Items from a dataset:

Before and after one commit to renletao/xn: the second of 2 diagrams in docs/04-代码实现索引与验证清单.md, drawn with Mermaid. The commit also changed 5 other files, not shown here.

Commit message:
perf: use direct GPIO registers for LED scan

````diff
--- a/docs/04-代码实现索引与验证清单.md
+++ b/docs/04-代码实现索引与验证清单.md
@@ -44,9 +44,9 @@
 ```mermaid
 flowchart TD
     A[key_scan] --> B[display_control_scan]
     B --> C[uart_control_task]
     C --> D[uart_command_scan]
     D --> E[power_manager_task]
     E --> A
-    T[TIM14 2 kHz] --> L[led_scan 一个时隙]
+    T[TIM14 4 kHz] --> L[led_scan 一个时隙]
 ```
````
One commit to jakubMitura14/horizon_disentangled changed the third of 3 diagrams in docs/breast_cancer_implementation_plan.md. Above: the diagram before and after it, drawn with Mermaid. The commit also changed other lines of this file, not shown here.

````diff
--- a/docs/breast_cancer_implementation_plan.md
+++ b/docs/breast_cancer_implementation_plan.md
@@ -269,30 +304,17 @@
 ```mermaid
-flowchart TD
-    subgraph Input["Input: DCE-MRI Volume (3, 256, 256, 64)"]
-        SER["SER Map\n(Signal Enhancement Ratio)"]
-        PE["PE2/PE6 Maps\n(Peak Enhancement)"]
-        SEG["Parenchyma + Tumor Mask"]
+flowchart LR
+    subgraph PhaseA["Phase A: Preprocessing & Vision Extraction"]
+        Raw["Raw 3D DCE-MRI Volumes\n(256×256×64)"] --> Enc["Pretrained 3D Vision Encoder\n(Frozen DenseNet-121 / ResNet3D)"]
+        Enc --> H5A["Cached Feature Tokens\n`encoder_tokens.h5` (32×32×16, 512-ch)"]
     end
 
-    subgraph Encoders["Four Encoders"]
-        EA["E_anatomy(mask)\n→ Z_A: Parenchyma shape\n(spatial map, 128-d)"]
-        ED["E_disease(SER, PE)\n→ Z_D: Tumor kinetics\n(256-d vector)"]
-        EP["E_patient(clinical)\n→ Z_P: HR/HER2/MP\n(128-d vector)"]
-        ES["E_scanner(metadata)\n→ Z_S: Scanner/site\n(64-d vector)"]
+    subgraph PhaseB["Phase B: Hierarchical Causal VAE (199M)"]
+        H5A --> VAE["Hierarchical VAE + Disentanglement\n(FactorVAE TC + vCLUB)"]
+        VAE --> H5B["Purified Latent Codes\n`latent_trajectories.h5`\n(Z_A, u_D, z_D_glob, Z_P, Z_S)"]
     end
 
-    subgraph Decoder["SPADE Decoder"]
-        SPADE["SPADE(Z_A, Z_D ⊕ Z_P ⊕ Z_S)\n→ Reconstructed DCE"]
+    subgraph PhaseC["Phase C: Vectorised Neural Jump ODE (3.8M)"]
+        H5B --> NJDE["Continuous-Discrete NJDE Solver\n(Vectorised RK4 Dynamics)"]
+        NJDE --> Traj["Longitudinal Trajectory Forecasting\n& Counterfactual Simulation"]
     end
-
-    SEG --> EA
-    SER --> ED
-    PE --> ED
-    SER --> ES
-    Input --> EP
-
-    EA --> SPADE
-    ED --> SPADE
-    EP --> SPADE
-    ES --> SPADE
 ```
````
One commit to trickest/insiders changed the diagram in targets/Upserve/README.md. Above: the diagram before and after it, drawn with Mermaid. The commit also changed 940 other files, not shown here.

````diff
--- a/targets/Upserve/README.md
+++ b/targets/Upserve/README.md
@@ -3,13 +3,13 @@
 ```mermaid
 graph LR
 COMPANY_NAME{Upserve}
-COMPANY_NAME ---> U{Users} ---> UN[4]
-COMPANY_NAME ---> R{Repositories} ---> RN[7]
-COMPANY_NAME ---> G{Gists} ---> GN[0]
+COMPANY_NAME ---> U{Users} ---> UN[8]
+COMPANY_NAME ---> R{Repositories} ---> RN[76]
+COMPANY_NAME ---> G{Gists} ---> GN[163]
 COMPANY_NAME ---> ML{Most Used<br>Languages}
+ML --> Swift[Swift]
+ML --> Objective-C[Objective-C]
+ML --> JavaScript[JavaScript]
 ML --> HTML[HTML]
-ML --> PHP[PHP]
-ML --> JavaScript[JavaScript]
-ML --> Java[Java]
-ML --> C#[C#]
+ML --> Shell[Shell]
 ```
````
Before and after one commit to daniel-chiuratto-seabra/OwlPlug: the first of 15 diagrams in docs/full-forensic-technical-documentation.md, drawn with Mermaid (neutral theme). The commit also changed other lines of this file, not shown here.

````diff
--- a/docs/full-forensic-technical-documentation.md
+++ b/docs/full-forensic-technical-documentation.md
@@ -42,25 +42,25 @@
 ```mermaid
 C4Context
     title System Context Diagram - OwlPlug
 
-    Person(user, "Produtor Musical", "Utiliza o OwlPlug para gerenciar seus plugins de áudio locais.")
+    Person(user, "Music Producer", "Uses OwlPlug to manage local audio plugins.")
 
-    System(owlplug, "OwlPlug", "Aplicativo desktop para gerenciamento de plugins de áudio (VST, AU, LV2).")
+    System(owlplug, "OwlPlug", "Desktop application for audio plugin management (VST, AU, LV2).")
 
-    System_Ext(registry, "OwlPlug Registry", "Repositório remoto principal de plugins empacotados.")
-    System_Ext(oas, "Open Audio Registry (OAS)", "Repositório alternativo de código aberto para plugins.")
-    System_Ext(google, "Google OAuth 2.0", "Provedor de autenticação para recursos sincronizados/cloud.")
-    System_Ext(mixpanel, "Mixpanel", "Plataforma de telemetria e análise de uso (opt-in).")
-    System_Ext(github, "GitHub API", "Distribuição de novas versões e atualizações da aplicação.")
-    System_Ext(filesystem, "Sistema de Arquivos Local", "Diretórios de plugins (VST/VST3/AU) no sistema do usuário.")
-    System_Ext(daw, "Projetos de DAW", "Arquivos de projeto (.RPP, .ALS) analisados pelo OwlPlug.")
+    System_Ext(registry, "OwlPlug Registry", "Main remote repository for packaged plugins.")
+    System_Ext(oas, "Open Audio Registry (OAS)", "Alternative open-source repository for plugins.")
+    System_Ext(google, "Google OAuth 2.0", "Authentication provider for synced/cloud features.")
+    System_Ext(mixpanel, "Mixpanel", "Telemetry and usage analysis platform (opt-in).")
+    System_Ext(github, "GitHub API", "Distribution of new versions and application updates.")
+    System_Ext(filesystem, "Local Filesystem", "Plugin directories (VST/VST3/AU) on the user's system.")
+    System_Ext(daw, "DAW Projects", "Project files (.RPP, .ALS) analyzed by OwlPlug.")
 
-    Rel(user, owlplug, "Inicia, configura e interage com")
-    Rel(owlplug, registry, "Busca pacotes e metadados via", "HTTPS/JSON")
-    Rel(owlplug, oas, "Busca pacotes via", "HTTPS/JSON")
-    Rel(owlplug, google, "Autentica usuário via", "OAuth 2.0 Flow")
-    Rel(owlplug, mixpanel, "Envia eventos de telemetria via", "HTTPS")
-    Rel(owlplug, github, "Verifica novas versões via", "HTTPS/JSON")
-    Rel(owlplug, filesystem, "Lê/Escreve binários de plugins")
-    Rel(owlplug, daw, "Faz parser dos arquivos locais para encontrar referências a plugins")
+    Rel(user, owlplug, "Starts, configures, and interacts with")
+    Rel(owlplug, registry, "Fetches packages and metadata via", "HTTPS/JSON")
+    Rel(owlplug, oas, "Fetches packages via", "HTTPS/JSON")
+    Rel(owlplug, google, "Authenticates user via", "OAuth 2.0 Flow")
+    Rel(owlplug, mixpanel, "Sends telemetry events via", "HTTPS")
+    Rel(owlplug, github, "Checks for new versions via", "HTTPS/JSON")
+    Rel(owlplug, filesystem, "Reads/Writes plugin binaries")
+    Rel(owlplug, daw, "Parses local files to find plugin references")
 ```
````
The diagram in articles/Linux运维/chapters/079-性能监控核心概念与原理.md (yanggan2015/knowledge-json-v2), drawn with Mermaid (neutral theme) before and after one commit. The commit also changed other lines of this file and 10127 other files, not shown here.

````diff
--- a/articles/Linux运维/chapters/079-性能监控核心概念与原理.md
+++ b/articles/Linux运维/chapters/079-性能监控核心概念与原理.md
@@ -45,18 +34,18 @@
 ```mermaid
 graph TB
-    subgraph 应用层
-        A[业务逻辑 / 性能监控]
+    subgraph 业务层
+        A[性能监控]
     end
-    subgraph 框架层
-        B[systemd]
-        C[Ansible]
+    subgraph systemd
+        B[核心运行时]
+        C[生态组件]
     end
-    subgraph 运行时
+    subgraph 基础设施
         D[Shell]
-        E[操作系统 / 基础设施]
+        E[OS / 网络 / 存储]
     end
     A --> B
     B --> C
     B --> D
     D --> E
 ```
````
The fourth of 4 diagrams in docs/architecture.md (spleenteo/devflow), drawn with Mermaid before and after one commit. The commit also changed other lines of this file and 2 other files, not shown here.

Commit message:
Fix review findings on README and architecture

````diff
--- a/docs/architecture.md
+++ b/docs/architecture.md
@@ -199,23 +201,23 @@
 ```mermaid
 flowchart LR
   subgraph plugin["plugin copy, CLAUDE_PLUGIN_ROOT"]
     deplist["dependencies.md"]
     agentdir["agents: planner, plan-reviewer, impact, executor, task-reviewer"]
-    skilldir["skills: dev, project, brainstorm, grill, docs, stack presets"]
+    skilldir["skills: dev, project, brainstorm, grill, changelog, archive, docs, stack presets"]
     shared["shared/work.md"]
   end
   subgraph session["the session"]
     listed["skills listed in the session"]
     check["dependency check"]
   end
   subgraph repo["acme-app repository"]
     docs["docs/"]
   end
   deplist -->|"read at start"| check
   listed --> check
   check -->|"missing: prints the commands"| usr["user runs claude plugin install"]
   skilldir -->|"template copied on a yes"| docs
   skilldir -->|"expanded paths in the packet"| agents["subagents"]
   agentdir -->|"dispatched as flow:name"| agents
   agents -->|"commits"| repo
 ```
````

Problem requirements: Scan the lines above for the word "代码实现索引与验证清单", then copy each line that has it.

Answer below:
Before and after one commit to renletao/xn: the second of 2 diagrams in docs/04-代码实现索引与验证清单.md, drawn with Mermaid. The commit also changed 5 other files, not shown here.
--- a/docs/04-代码实现索引与验证清单.md
+++ b/docs/04-代码实现索引与验证清单.md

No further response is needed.